Nine Signs of Post-Partum Depression

Nine Signs of Post-Partum Depression

Parenthood comes with a great amount of stress, happiness and emotional upheaval. After giving birth many women, up to 50% according to the Journal of the American Medical Association (JAMA), experience postpartum blues, a period of highly active and reactive emotions. Although named the “blues,” this period is often one of happiness mixed with fluctuating emotions and crying. Postpartum blues typically ebb within the first week of giving birth, but when they do not, they can become postpartum depression. Ten to twenty percent of women experience postpartum depression, depression lasting up to six months after giving birth, so although this is a serious and distressing condition, it is not unusual or untreatable (JAMA, “Postpartum depression,” February 2002).

Postpartum Depression Symptoms

Signs of postpartum depression often mimic those of regular clinical depression, but according to the American Psychological Association, nine signs of postpartum depression include the following:
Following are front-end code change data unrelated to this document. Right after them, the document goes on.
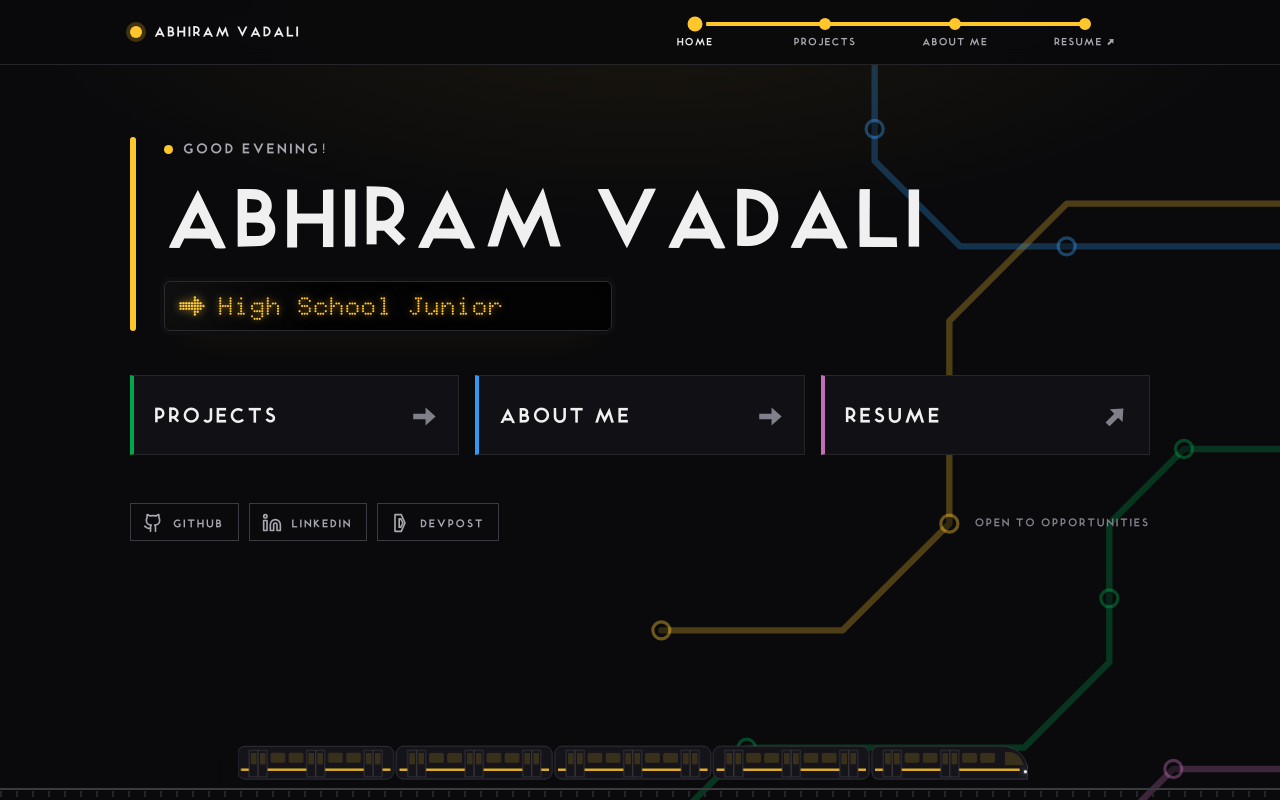
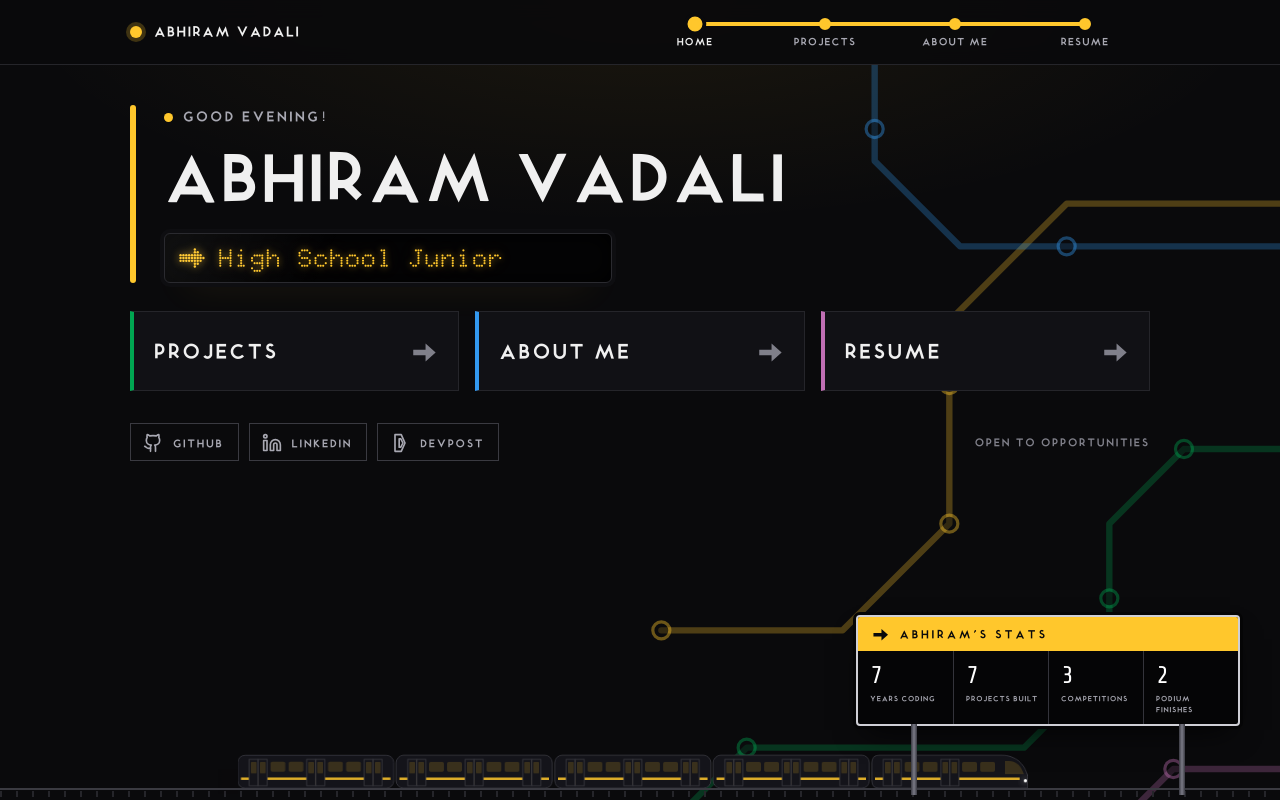
Before and after one commit to AbhiramV010/Portfolio, a React (Vite) app: page / in a window 1280 px wide. Built offline with nearby package versions, Linux system fonts and the light colour scheme.

Commit message:
added sign

```diff
--- a/src/App.jsx
+++ b/src/App.jsx
@@ -5,6 +5,7 @@ import ProjectDetail from "./pages/ProjectDetail";
 import About from "./pages/About";
 import RouteBar from "./components/RouteBar";
 import Arrival from "./components/Arrival";
+import ResumeModal from "./components/ResumeModal";
 import { PROJECTS } from "./data/projects";
 import { ROUTE, VIEW_LINE, VIEW_STOP } from "./lines";
 import { playClick } from "./sound";
@@ -23,6 +24,7 @@ export default function App() {
   const [transitioning, setTransitioning] = useState(false);
   const [sweepLine, setSweepLine] = useState(1);
   const [arrival, setArrival] = useState(null);
+  const [resumeOpen, setResumeOpen] = useState(false);
   const pendingView = useRef("home");
   const pendingProjectSlug = useRef(null);
   const mainRef = useRef(null);
@@ -74,6 +76,11 @@ export default function App() {
     mainRef.current?.focus({ preventScroll: true });
   }, [displayView, selectedProjectSlug]);
 
+  const openResume = () => {
+    playClick();
+    setResumeOpen(true);
+  };
+
   let page;
   if (displayView === "projects") {
     page = <Projects onBack={() => navigate("home")} onOpenProject={(slug) => navigate("project", slug)} />;
@@ -82,7 +89,7 @@ export default function App() {
   } else if (displayView === "about") {
     page = <About onBack={() => navigate("home")} />;
   } else {
-    page = <Home onNavigate={navigate} />;
+    page = <Home onNavigate={navigate} onResume={openResume} />;
   }
 
   const line = VIEW_LINE[displayView];
@@ -90,13 +97,14 @@ export default function App() {
   return (
     <>
       <div className={`station line-${line}`}>
-        <RouteBar current={VIEW_STOP[displayView]} line={line} onNavigate={navigate} />
+        <RouteBar current={VIEW_STOP[displayView]} line={line} onNavigate={navigate} onResume={openResume} />
         <main className={`station-main${transitioning ? " is-fading" : ""}`} ref={mainRef} tabIndex={-1}>
           {page}
         </main>
       </div>
       {transitioning && <div className={`sweep line-${sweepLine}`} aria-hidden="true" />}
       {arrival && <Arrival key={arrival.id} label={arrival.label} />}
+      {resumeOpen && <ResumeModal onClose={() => setResumeOpen(false)} />}
     </>
   );
 }
--- /dev/null
+++ b/src/components/ResumeModal.jsx
@@ -0,0 +1,45 @@
+import { useEffect, useRef } from "react";
+import { Arrow } from "./icons";
+import { RESUME_DRIVE_URL, RESUME_PREVIEW_URL } from "../lines";
+
+export default function ResumeModal({ onClose }) {
+  const closeRef = useRef(null);
+
+  useEffect(() => {
+    const onKey = (e) => e.key === "Escape" && onClose();
+    const prevOverflow = document.body.style.overflow;
+    document.body.style.overflow = "hidden";
+    window.addEventListener("keydown", onKey);
+    closeRef.current?.focus();
+    return () => {
+      document.body.style.overflow = prevOverflow;
+      window.removeEventListener("keydown", onKey);
+    };
+  }, [onClose]);
+
+  return (
+    <div className="modal" onClick={onClose}>
+      <div
+        className="modal-card"
+        role="dialog"
+        aria-modal="true"
+        aria-label="Resume"
+        onClick={(e) => e.stopPropagation()}
+      >
+        <div className="modal-head">
+          <span>Resume</span>
+          <div className="modal-tools">
+            <a className="action" href={RESUME_DRIVE_URL} target="_blank" rel="noopener noreferrer">
+              Open in Drive
+              <Arrow dir="external" />
+            </a>
+            <button type="button" className="back-btn" ref={closeRef} onClick={onClose}>
+              CLOSE
+            </button>
+          </div>
+        </div>
+        <iframe className="modal-frame" src={RESUME_PREVIEW_URL} title="Resume preview" />
+      </div>
+    </div>
+  );
+}
--- a/src/components/RouteBar.jsx
+++ b/src/components/RouteBar.jsx
@@ -1,7 +1,6 @@
 import { useEffect, useState } from "react";
 import LineMark from "./LineMark";
-import { Arrow } from "./icons";
-import { RESUME_DRIVE_URL, ROUTE } from "../lines";
+import { ROUTE } from "../lines";
 
 const FLASH_MS = 1500;
 const SKIP_MS = 350;
@@ -22,7 +21,7 @@ function useRouteSequence(current) {
   return phase;
 }
 
-export default function RouteBar({ current, line, onNavigate }) {
+export default function RouteBar({ current, line, onNavigate, onResume }) {
   const phase = useRouteSequence(current);
   const last = ROUTE.length - 1;
   const progress = Math.min(phase, last) / last;
@@ -45,29 +44,20 @@ export default function RouteBar({ current, line, onNavigate }) {
               const inner = (
                 <>
                   <span className="rm-dot" aria-hidden="true" />
-                  <span className="rm-label">
-                    {stop.label}
-                    {stop.external && <Arrow dir="external" />}
-                  </span>
+                  <span className="rm-label">{stop.label}</span>
                 </>
               );
 
               return (
                 <li key={stop.key} className={`${isCurrent ? "is-current" : ""}${seq}`.trim() || undefined}>
-                  {stop.external ? (
-                    <a className="rm-stop" href={RESUME_DRIVE_URL} target="_blank" rel="noopener noreferrer">
-                      {inner}
-                    </a>
-                  ) : (
                   <button
                     type="button"
                     className="rm-stop"
-                      onClick={() => onNavigate(stop.key)}
+                    onClick={() => (stop.modal ? onResume() : onNavigate(stop.key))}
                     aria-current={isCurrent ? "page" : undefined}
                   >
                     {inner}
                   </button>
-                  )}
                 </li>
               );
             })}
--- /dev/null
+++ b/src/components/StatsSign.jsx
@@ -0,0 +1,32 @@
+import { Arrow } from "./icons";
+import { PROJECTS } from "../data/projects";
+
+const PODIUM = /\b(1st|2nd|3rd) place\b/i;
+
+const STARTED_CODING = 2019;
+
+const STATS = [
+  { value: new Date().getFullYear() - STARTED_CODING, label: "Years coding" },
+  { value: PROJECTS.length, label: "Projects built" },
+  { value: PROJECTS.filter((p) => String(p.event).trim() !== String(p.year)).length, label: "Competitions" },
+  { value: PROJECTS.filter((p) => PODIUM.test(p.event)).length, label: "Podium finishes" },
+];
+
+export default function StatsSign() {
+  return (
+    <aside className="station-sign line-1" aria-label="Stats">
+      <div className="sign-head">
+        <Arrow />
+        <span>Abhiram's Stats</span>
+      </div>
+      <dl className="sign-grid">
+        {STATS.map(({ value, label }) => (
+          <div key={label} className="sign-cell">
+            <dt>{label}</dt>
+            <dd>{value}</dd>
+          </div>
+        ))}
+      </dl>
+    </aside>
+  );
+}
--- a/src/index.css
+++ b/src/index.css
@@ -382,8 +382,12 @@ a {
   overflow-wrap: anywhere;
 }
 
+.fascia--hero {
+  padding-block: clamp(20px, 5vh, 56px) clamp(14px, 3vh, 28px);
+}
+
 .fascia--hero .fascia-name {
-  font-size: clamp(2.2rem, 7.6vw, 5.5rem);
+  font-size: clamp(2.2rem, min(7.6vw, 9vh), 5.5rem);
 }
 
 .fascia-sub {
@@ -592,3 +596,57 @@ a {
   10%, 80% { opacity: 1; transform: translate(-50%, 0); }
   100% { opacity: 0; transform: translate(-50%, -8px); }
 }
+
+.modal {
+  position: fixed;
+  inset: 0;
+  z-index: 200;
+  display: grid;
+  place-items: center;
+  padding: clamp(12px, 3vw, 32px);
+  background: rgba(0, 0, 0, 0.72);
+  backdrop-filter: blur(6px);
+  animation: fade-in 0.2s ease both;
+}
+
+.modal-card {
+  width: min(960px, 100%);
+  height: min(90vh, 1100px);
+  display: flex;
+  flex-direction: column;
+  background: var(--surface);
+  border: 1px solid var(--border-strong);
+  animation: rise 0.3s cubic-bezier(0.16, 1, 0.3, 1) both;
+}
+
+.modal-head {
+  display: flex;
+  flex-wrap: wrap;
+  align-items: center;
+  justify-content: space-between;
+  gap: 10px 16px;
+  padding: 12px 16px 10px;
+  border-bottom: 1px solid var(--border);
+  font-family: var(--font-sign);
+  font-size: 0.8rem;
+  letter-spacing: 0.18em;
+  color: var(--text-2);
+}
+
+.modal-tools {
+  display: flex;
+  align-items: center;
+  gap: 10px;
+}
+
+.modal-frame {
+  flex: 1;
+  width: 100%;
+  border: 0;
+  background: #fff;
+}
+
+@keyframes fade-in {
+  from { opacity: 0; }
+  to { opacity: 1; }
+}
--- a/src/lines.js
+++ b/src/lines.js
@@ -1,10 +1,11 @@
 export const RESUME_DRIVE_URL = "https://drive.google.com/file/d/1Aoqh2NOuuVGJBky6L_klo7wSXrcyaYZW/view?usp=sharing";
+export const RESUME_PREVIEW_URL = "https://drive.google.com/file/d/1Aoqh2NOuuVGJBky6L_klo7wSXrcyaYZW/preview";
 
 export const ROUTE = [
   { key: "home", label: "Home", line: 1 },
   { key: "projects", label: "Projects", line: 2 },
   { key: "about", label: "About Me", line: 3 },
-  { key: "resume", label: "Resume", line: 4, external: true },
+  { key: "resume", label: "Resume", line: 4, modal: true },
 ];
 
 // `project` (detail) shares the Projects stop and line.
--- a/src/pages/Home.css
+++ b/src/pages/Home.css
@@ -1,7 +1,8 @@
 .home-page {
   justify-content: flex-start;
-  gap: clamp(32px, 6vh, 56px);
-  padding-bottom: 32px;
+  gap: clamp(18px, 4vh, 40px);
+  padding-top: 4px;
+  padding-bottom: 12px;
 }
 
 .role-screen {
@@ -177,7 +178,7 @@
 .track {
   position: relative;
   flex: none;
-  height: clamp(58px, 8vw, 74px);
+  height: var(--track-h);
   overflow: hidden;
 }
 
@@ -204,9 +205,10 @@
 .train {
   --cycle: 28s;
   --lead: 2s;
+  --train-h: clamp(30px, 4.4vw, 46px);
   position: absolute;
   left: 0;
-  bottom: 11px;
+  bottom: calc(12px - var(--train-h) * 12 / 56);
   width: max-content;
   transform: translateX(-100%);
   will-change: transform;
@@ -215,7 +217,7 @@
 
 .train svg {
   display: block;
-  height: clamp(30px, 4.4vw, 46px);
+  height: var(--train-h);
   width: auto;
 }
 
@@ -372,3 +374,113 @@
     opacity: 0.55;
   }
 }
+
+.depot {
+  --track-h: clamp(58px, 8vw, 74px);
+  position: relative;
+  flex: none;
+}
+
+.depot .track {
+  z-index: 1;
+}
+
+.station-sign {
+  position: relative;
+  z-index: 2;
+  width: min(100% - 2 * var(--gutter), 24rem);
+  margin: 0 var(--gutter) 0 auto;
+  background: #050506;
+  border: 2px solid #cfcfd6;
+  border-radius: 4px;
+  box-shadow: 0 0 0 3px #050506, 0 14px 28px -10px rgba(0, 0, 0, 0.8);
+}
+
+.station-sign::before,
+.station-sign::after {
+  content: "";
+  position: absolute;
+  top: 100%;
+  width: 6px;
+  height: calc(var(--track-h) - 3px);
+  background: linear-gradient(90deg, #3a3a42, #7a7a86, #3a3a42);
+}
+
+.station-sign::before {
+  left: 14%;
+}
+
+.station-sign::after {
+  right: 14%;
+}
+
+.sign-head {
+  display: flex;
+  align-items: center;
+  gap: 10px;
+  padding: 8px 14px 6px;
+  background: var(--line-1);
+  border-radius: 2px 2px 0 0;
+  color: #0a0a0c;
+  font-family: var(--font-sign);
+  font-size: 0.78rem;
+  letter-spacing: 0.22em;
+}
+
+.sign-head svg {
+  width: 1.4em;
+  height: 1.4em;
+}
+
+.sign-grid {
+  display: grid;
+  grid-template-columns: repeat(4, 1fr);
+  margin: 0;
+}
+
+.sign-cell {
+  display: flex;
+  flex-direction: column-reverse;
+  justify-content: flex-end;
+  gap: 5px;
+  padding: 11px 10px 9px 12px;
+}
+
+.sign-cell + .sign-cell {
+  border-left: 1px solid #34343b;
+}
+
+.sign-cell dt {
+  font-family: var(--font-sign);
+  font-size: 0.5rem;
+  letter-spacing: 0.1em;
+  line-height: 1.3;
+  color: var(--text-2);
+}
+
+.sign-cell dd {
+  margin: 0;
+  font-family: var(--font-sign);
+  font-size: 1.7rem;
+  line-height: 1;
+  letter-spacing: 0.04em;
+  color: #fff;
+}
+
+@media (min-width: 1600px) {
+  .depot {
+    padding-top: 140px;
+  }
+
+  .station-sign {
+    position: absolute;
+    right: var(--gutter);
+    bottom: 100px;
+    margin: 0;
+  }
+
+  .station-sign::before,
+  .station-sign::after {
+    height: 98px;
+  }
+}
--- a/src/pages/Home.jsx
+++ b/src/pages/Home.jsx
@@ -1,9 +1,9 @@
 import { useEffect, useRef, useState } from "react";
 import Fascia from "../components/Fascia";
 import Train from "../components/Train";
+import StatsSign from "../components/StatsSign";
 import SystemMap from "../components/SystemMap";
 import { Arrow } from "../components/icons";
-import { RESUME_DRIVE_URL } from "../lines";
 import "./Home.css";
 
 const ROLES = ["High School Junior", "embedded systems", "software developer", "aircraft", "aspiring engineer"];
@@ -92,7 +92,7 @@ const WAYS = [
   { key: "about", label: "About Me", line: 3 },
 ];
 
-export default function Home({ onNavigate }) {
+export default function Home({ onNavigate, onResume }) {
   return (
     <>
       <SystemMap />
@@ -108,10 +108,10 @@ export default function Home({ onNavigate }) {
               <Arrow />
             </button>
           ))}
-          <a className="way line-4" href={RESUME_DRIVE_URL} target="_blank" rel="noopener noreferrer">
+          <button type="button" className="way line-4" onClick={onResume}>
             <span className="way-label">Resume</span>
-            <Arrow dir="external" />
-          </a>
+            <Arrow />
+          </button>
         </nav>
 
         <div className="home-foot">
@@ -145,7 +145,10 @@ export default function Home({ onNavigate }) {
         </div>
       </div>
 
-      <Train />
+      <div className="depot">
+        <StatsSign />
+        <Train />
+      </div>
     </>
   );
 }
```
Lines whose indentation alone changed are shown as unchanged.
  • Disinterest in the baby
  • Fear of not being a good parent
  • Fear of being left alone with the baby
  • Feeling worthless or unable as a parent
  • Constant anxiety or panic attacks
  • Changes in eating or sleeping patterns
  • Uncontrollable crying or mood swings
  • Difficulty concentrating or making decisions
  • Frightening thoughts of hurting yourself or the baby

Those who experienced depression or anxiety prior to becoming pregnant or giving birth and those with limited social support are more likely to develop postpartum depression, but even the best-prepared mothers can find themselves experiencing any or all of the symptoms listed above. While social and genetic factors play a role in how or why this form of depression develops, it is also related to the natural, abrupt hormonal changes that can result after giving birth.

Treating Postpartum Depression

Do not avoid the problem or evade your feelings if you are struggling with postpartum depression. Any mental health concern can worsen if left untreated. New mothers may be tempted to keep their depression secret thus putting themselves and their newborns at risk. Talk with friends, family members and mental health and physical health professionals about what you are feeling. Postpartum depression is not a sign of failure as a parent; it is a common reaction to childbirth and new parenthood. If you speak up and take action, you can manage the symptoms of postpartum depression and be a caring and effective mother. If you ignore the signs of postpartum depression, you may develop long-term depression or unhealthy coping mechanisms such as drug abuse or engagement in addictive or dangerous behaviors. Don’t miss out on the joys of motherhood. Call us today to find understanding and professional resources for treatment of your mental health concerns including postpartum depression, depression and substance abuse or addiction. We are here for you 24 hours a day, so please don’t wait to give yourself and your new family the lives you deserve.